Somehow, there seems to be something utopian about the ideologies we have believed. Did we all not grow up assuming or just believing a 'just' society is a 'fair' society and vice versa? In the following years, did we not learn to separate 'justice' from 'fairness' because what is just cannot and need not be fair all the time?
"Researchers spend a lot of time looking through databases and organizing their citations and other materials. One of the things we did was use the APIs to develop features that would allow them to import articles directly from those databases to their Mendeley libraries, saving a lot of unnecessary clicking through, and extra hassle.
When they created this app called Tinder - with their dreams of Silicon Valley rose and their tinted glasses on - they probably thought they were binding the world with love and all nice things around it... Now, what an irony of time, that the founders of the app that was meant to bring people in love together, are going to slug it out in the court.
Its 8am on a Friday morning and I'm sitting in a busy airport lounge waiting for my flight to San Diego. Why? Because this week is the kick off the week-long entrepreneur Mission to California for UK companies working in Robotics and Autonomous Systems (RAS) - and it's destined to be an inspiring one.

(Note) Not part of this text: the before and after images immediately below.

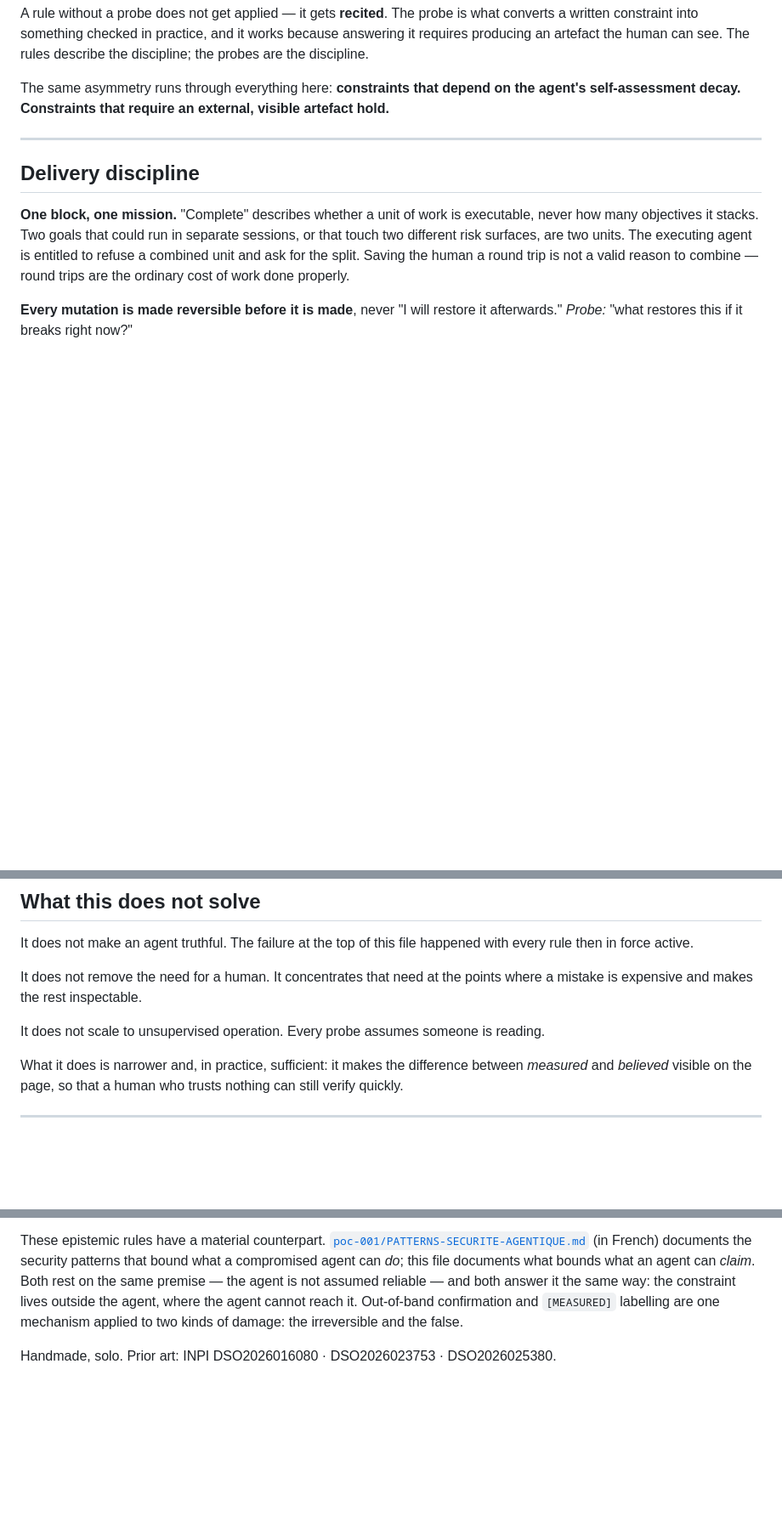
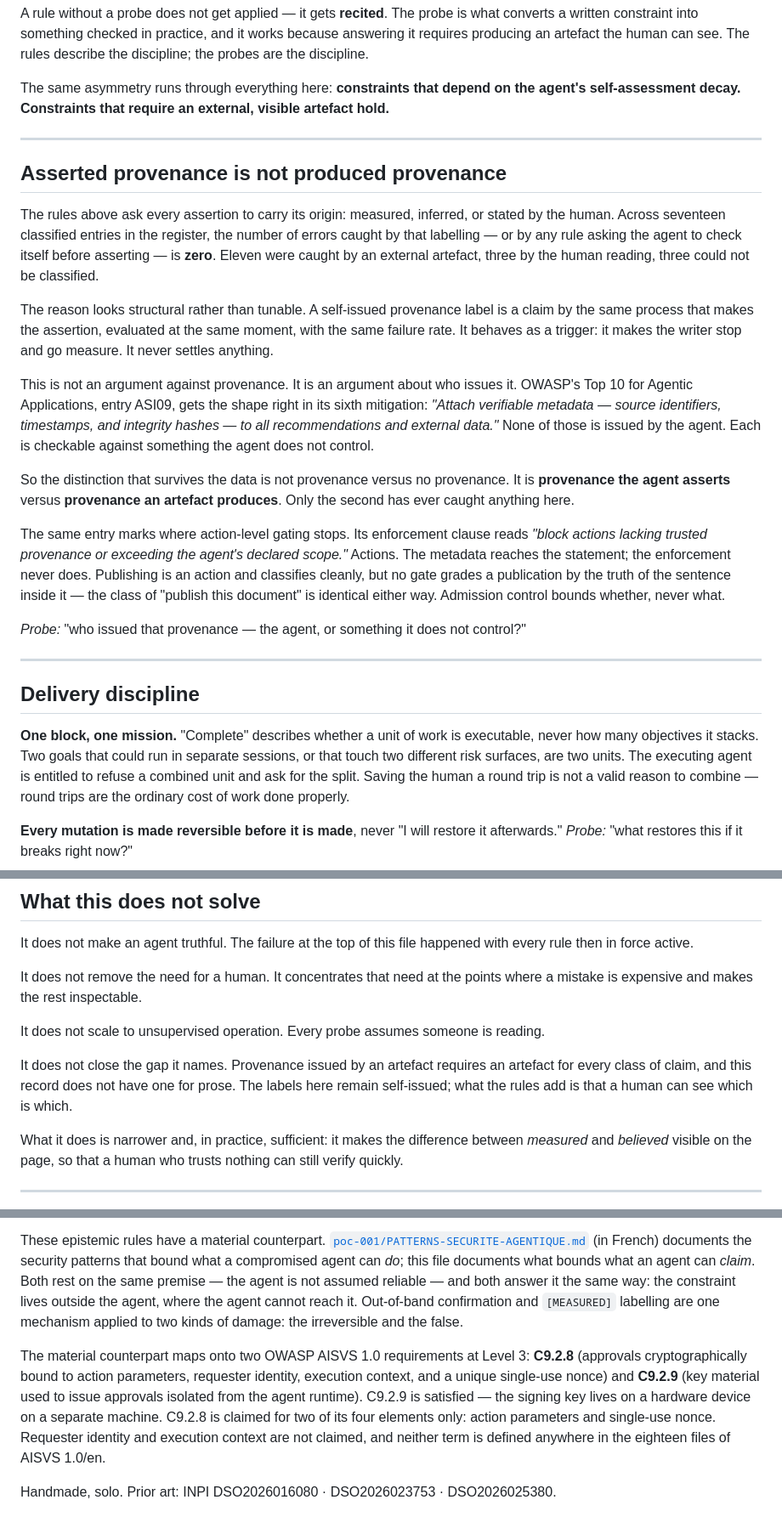
Before and after one commit to avp9-nexus/nexus-art, a Markdown page: AGENT-GOVERNANCE.md, 3 parts joined by grey strips. Shown at 85% size. GitHub-like rendering; blank space fills up the shorter version.

Commit message:
docs(governance): distinguish asserted from produced provenance, and anchor the material side to AISVS C9.2.8/C9.2.9

```diff
--- a/AGENT-GOVERNANCE.md
+++ b/AGENT-GOVERNANCE.md
@@ -205,6 +205,40 @@ hold.**
 
 ---
 
+## Asserted provenance is not produced provenance
+
+The rules above ask every assertion to carry its origin: measured, inferred, or
+stated by the human. Across seventeen classified entries in the register, the number
+of errors caught by that labelling — or by any rule asking the agent to check itself
+before asserting — is **zero**. Eleven were caught by an external artefact, three by
+the human reading, three could not be classified.
+
+The reason looks structural rather than tunable. A self-issued provenance label is
+a claim by the same process that makes the assertion, evaluated at the same moment,
+with the same failure rate. It behaves as a trigger: it makes the writer stop and
+go measure. It never settles anything.
+
+This is not an argument against provenance. It is an argument about who issues it.
+OWASP's Top 10 for Agentic Applications, entry ASI09, gets the shape right in its
+sixth mitigation: *"Attach verifiable metadata — source identifiers, timestamps, and
+integrity hashes — to all recommendations and external data."* None of those is
+issued by the agent. Each is checkable against something the agent does not control.
+
+So the distinction that survives the data is not provenance versus no provenance.
+It is **provenance the agent asserts** versus **provenance an artefact produces**.
+Only the second has ever caught anything here.
+
+The same entry marks where action-level gating stops. Its enforcement clause reads
+*"block actions lacking trusted provenance or exceeding the agent's declared
+scope."* Actions. The metadata reaches the statement; the enforcement never does.
+Publishing is an action and classifies cleanly, but no gate grades a publication by
+the truth of the sentence inside it — the class of "publish this document" is
+identical either way. Admission control bounds whether, never what.
+
+*Probe:* "who issued that provenance — the agent, or something it does not control?"
+
+---
+
 ## Delivery discipline
 
 **One block, one mission.** "Complete" describes whether a unit of work is executable,
@@ -228,6 +262,11 @@ It does not remove the need for a human. It concentrates that need at the points
 a mistake is expensive and makes the rest inspectable.
 
 It does not scale to unsupervised operation. Every probe assumes someone is reading.
+
+It does not close the gap it names. Provenance issued by an artefact requires an
+artefact for every class of claim, and this record does not have one for prose.
+The labels here remain self-issued; what the rules add is that a human can see
+which is which.
 
 What it does is narrower and, in practice, sufficient: it makes the difference between
 *measured* and *believed* visible on the page, so that a human who trusts nothing can
@@ -255,4 +294,13 @@ constraint lives outside the agent, where the agent cannot reach it. Out-of-band
 confirmation and `[MEASURED]` labelling are one mechanism applied to two kinds of
 damage: the irreversible and the false.
 
+The material counterpart maps onto two OWASP AISVS 1.0 requirements at Level 3:
+**C9.2.8** (approvals cryptographically bound to action parameters, requester
+identity, execution context, and a unique single-use nonce) and **C9.2.9** (key
+material used to issue approvals isolated from the agent runtime). C9.2.9 is
+satisfied — the signing key lives on a hardware device on a separate machine.
+C9.2.8 is claimed for two of its four elements only: action parameters and
+single-use nonce. Requester identity and execution context are not claimed, and
+neither term is defined anywhere in the eighteen files of AISVS 1.0/en.
+
 Handmade, solo. Prior art: INPI DSO2026016080 · DSO2026023753 · DSO2026025380.
```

Silicon Valley, the world's leading place for high-tech innovation and development, has been home to many of the world's largest technology corporations since the 1940's. Several generations of start-ups to exit companies which have generated huge amounts of revenue have led to investors re-investing due to its success.